Um, so those are some things to consider when doing a trip, but the biggest thing about it is that you want to keep safety in mind, and it needs to be fun for everybody. Um, a trip like this can be fun, should be fun, with the right preparation going into it. And all that takes, uh, a little bit of time and forethought.

ASL – Procedural Text

The length of this text is 6:25.

Starter question:

A procedural text gives the steps towards doing something.

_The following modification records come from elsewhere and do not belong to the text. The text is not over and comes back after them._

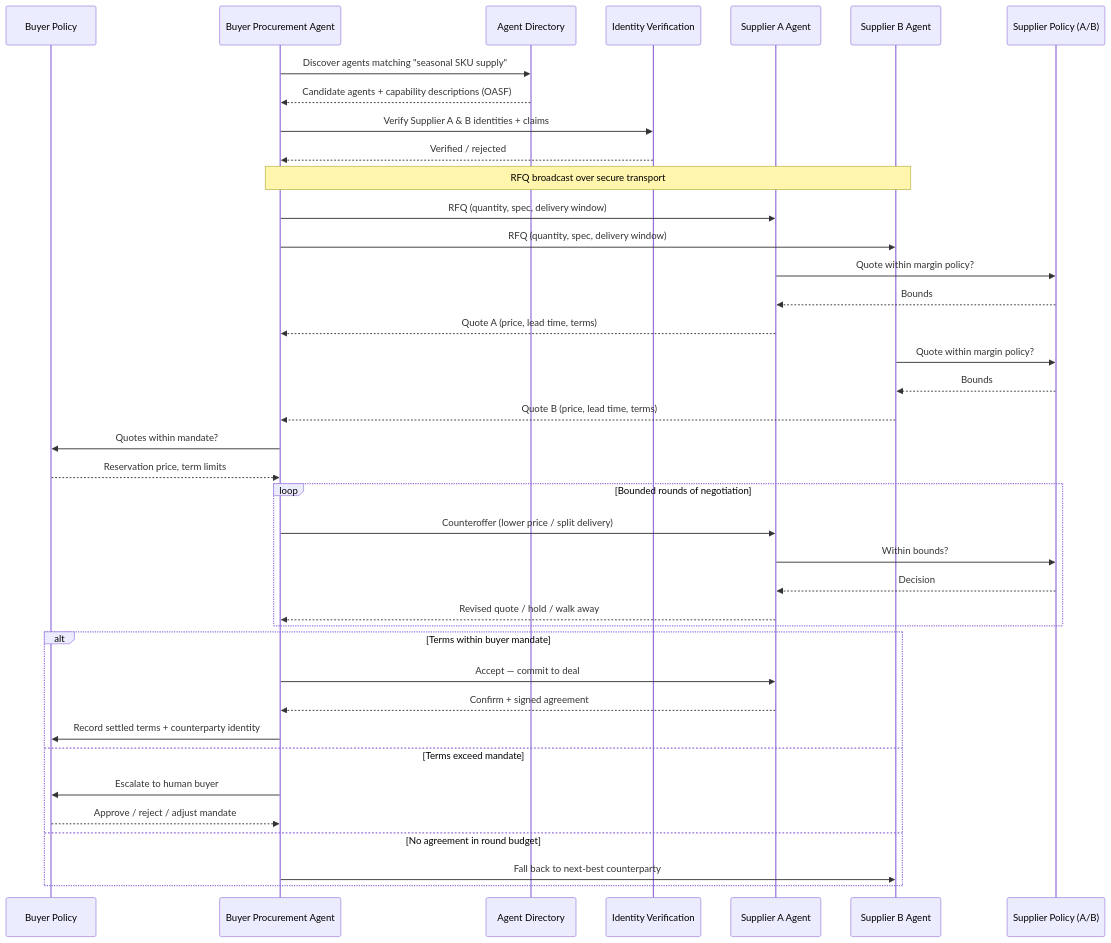
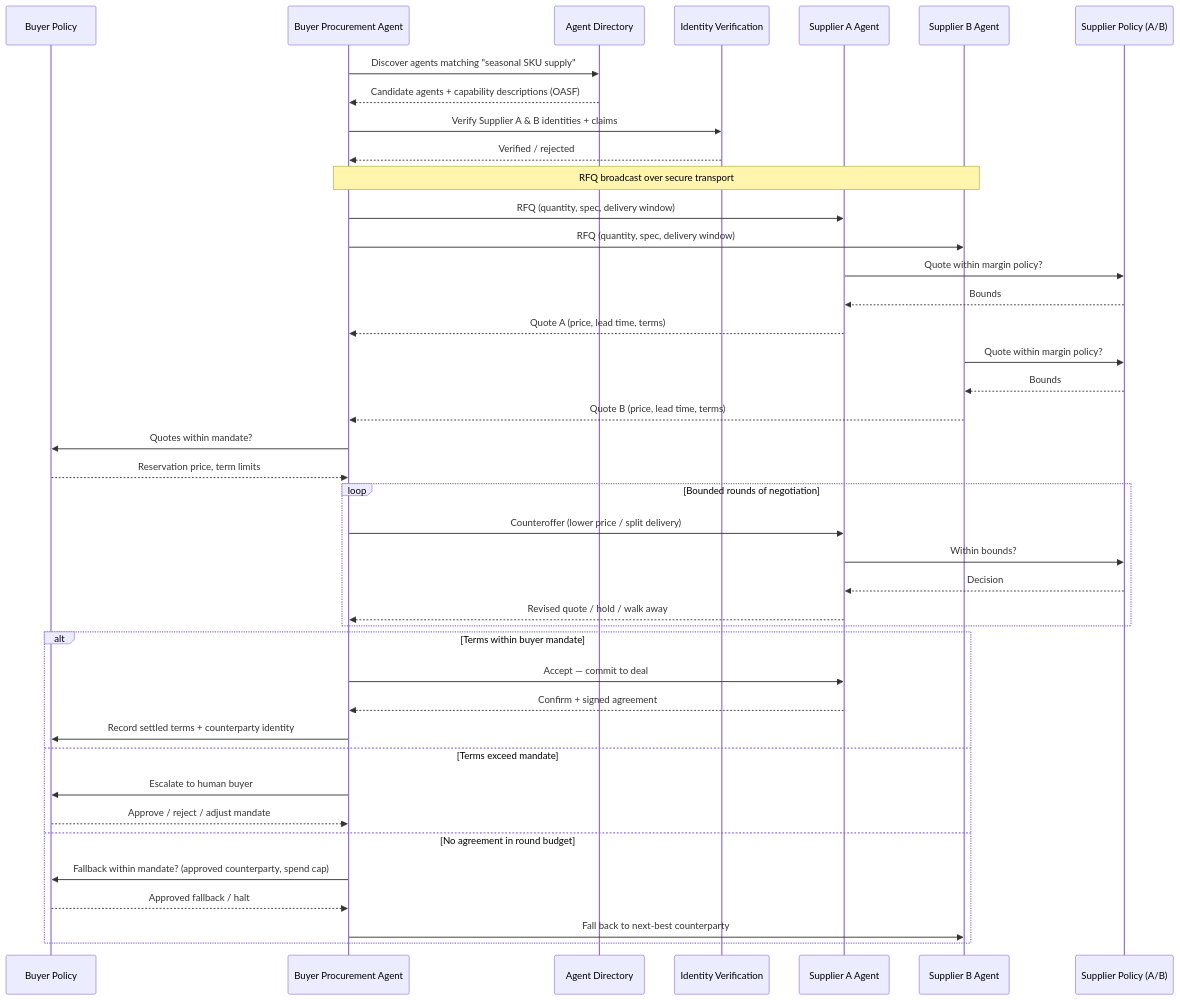
One commit to machalliance/wg-enterprise-agent-architecture changed the second of 2 diagrams in deliverables/what-is-an-agent/bucket-5-collaborating-self-directed-agents.md. Above: the diagram before and after it, drawn with Mermaid. The commit also changed other lines of this file, not shown here.

Commit message:
Update bucket 5 to include clearer policy guardrail. (#18)

````diff
--- a/deliverables/what-is-an-agent/bucket-5-collaborating-self-directed-agents.md
+++ b/deliverables/what-is-an-agent/bucket-5-collaborating-self-directed-agents.md
@@ -128,48 +128,50 @@
 ```mermaid
 sequenceDiagram
     participant BP as Buyer Policy
     participant B as Buyer Procurement Agent
     participant Dir as Agent Directory
     participant IdV as Identity Verification
     participant SA as Supplier A Agent
     participant SB as Supplier B Agent
     participant SP as Supplier Policy (A/B)
 
     B->>Dir: Discover agents matching "seasonal SKU supply"
     Dir-->>B: Candidate agents + capability descriptions (OASF)
 
     B->>IdV: Verify Supplier A & B identities + claims
     IdV-->>B: Verified / rejected
 
     Note over B,SB: RFQ broadcast over secure transport
     B->>SA: RFQ (quantity, spec, delivery window)
     B->>SB: RFQ (quantity, spec, delivery window)
 
     SA->>SP: Quote within margin policy?
     SP-->>SA: Bounds
     SA-->>B: Quote A (price, lead time, terms)
     SB->>SP: Quote within margin policy?
     SP-->>SB: Bounds
     SB-->>B: Quote B (price, lead time, terms)
 
     B->>BP: Quotes within mandate?
     BP-->>B: Reservation price, term limits
 
     loop Bounded rounds of negotiation
         B->>SA: Counteroffer (lower price / split delivery)
         SA->>SP: Within bounds?
         SP-->>SA: Decision
         SA-->>B: Revised quote / hold / walk away
     end
 
     alt Terms within buyer mandate
         B->>SA: Accept — commit to deal
         SA-->>B: Confirm + signed agreement
         B->>BP: Record settled terms + counterparty identity
     else Terms exceed mandate
         B->>BP: Escalate to human buyer
         BP-->>B: Approve / reject / adjust mandate
     else No agreement in round budget
+        B->>BP: Fallback within mandate? (approved counterparty, spend cap)
+        BP-->>B: Approved fallback / halt
         B->>SB: Fall back to next-best counterparty
     end
 ```
````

What are the ways that each text uses to show moving from one step to another?

Click below to open the ASL Outline

ASL Outline

 Procedural – ASL outline

v I was asked a question about how to plan for going to the BWCA
v Two different methods
Ø If not experienced, best to go to an outfitter
Ø They have everything listed out that you might need
¨ Tents
· Sleeping Bags
· Shovel
Ø For going to the bathroom
¨ In BWCA, most have pit toilets
· Some places might not have toilet
¨ Best to include a shovel
¨ Other camping supplies
Ø Have food you will need
§ BWCA doesn’t allow glass
¨ Must carry everything in plastic
¨ Bottles or ziploc bags
Ø Outfitter has list of everything
§ Can select food from menus
¨ Get Canoes, paddles, lifejackets for your party
¨ Get things to fit depending on size of people
Ø Outfitter gets everything ready for you
§ You just wait for them to tell you they’re ready
Ø Sometimes they’ll even meet you at the lake and get everything ready for
Ø Can get 1st Class Service
· But it’s expensive
¨ My family doesn’t use an outfitter
§ We get prepared ourselves
Ø First time we went, it was awkward
§ Made list of things
Ø Have it in computer and ready for next trip
· Have updated the list
Ø Past summer’s trip, just printed out the list and checked off all the items
Ø Before that, I should tell you I have a Duluth Pack.
Ø Some people line it with an old plastic bag and re-use it every year
§ I buy a new plastic bag and use it for the summer.
· Throw it out at the end of summer
Ø Buy New one in the spring
¨ Tends to get holes over the summer’s use
Ø Pack different items in to the Duluth Pack
¨ Tent
· Sleeping Bag
· Not my clothes
Ø First put in Sleeping bag
Ø Then tent
Ø Then Shovel, tend to put in the big things in here.
· Have another Pack for clothes
¨ Not really a Duluth Pack
¨ Special backpack for canoeing
Ø Has drawstring and rubber coated
· Expensive, but a good investment
Ø Not sure if it is called a Duluth pack or not
¨ Pack all the family’s clothes in this one
§ On bringing clothes
Ø Can’t pack a lot of clothes
· Have to bring one pair of pants
¨ Advise against Blue jeans because they don’t dry quickly
Ø Best to bring wool or thin nylon pants
¨ Patagonia also has good pants
· Not sure what the material is called
¨ Warm, light, easy to pack, dries easily
¨ I bring one pair of shoes
¨ Or Hiking boots (which are a little Heavy) and Tevas
¨ So only two pairs
Ø But generally wear the Tevas
Ø Pack all of that into the waterproof Clothes pack
§ The Duluth pack has the camping things
¨ Tent
· Sleeping Bag
· Stove
Ø Not a large camping stove
· Small propane one
Ø Some people use the kind you have to pump
· I’m too lazy so have a propane one you just turn on
Ø Other item is food.
§ Some people buy dehydrated food
· Tasty, but expensive
Ø We don’t want to spend so much money on food
· I generally cook meals before the trip
¨ Like chili with meat
Ø Our family likes it with meat
¨ Then put the meal in a Zip-Loc bag
· This past christmas, my father gave us a machine for vacuum
sealing food
Ø Double wrap it and then freeze the food
· This way is a little heavy
¨ Pack the food from the freezer when ready to go
Ø For drinks, we use tang, not Orange Juice
· Tang needs to go in a Zip-loc bag
§ Have a list for what food to bring
· End up with three packs: for camping supplies, clothes, and food
Ø Also need a canoe
Ø We don’t own a canoe
§ Don’t’ go often enough to make it worth it
¨ Rent from outfitter
Ø Have different options for canoes
§ Aluminum
¨ Wood
¨ Kevlar
¨ Fiberglass
Ø Can pick out what suits you
· Some people don’t like Alumimum because it’s too heavy
Ø Wood can be nice because it’s home made
· We rent from the outfitter
¨ Lots of outfitters to choose from
Ø My family makes our own list
§ Clothes
§ Equipment
§ Food
Ø That’s how we plan.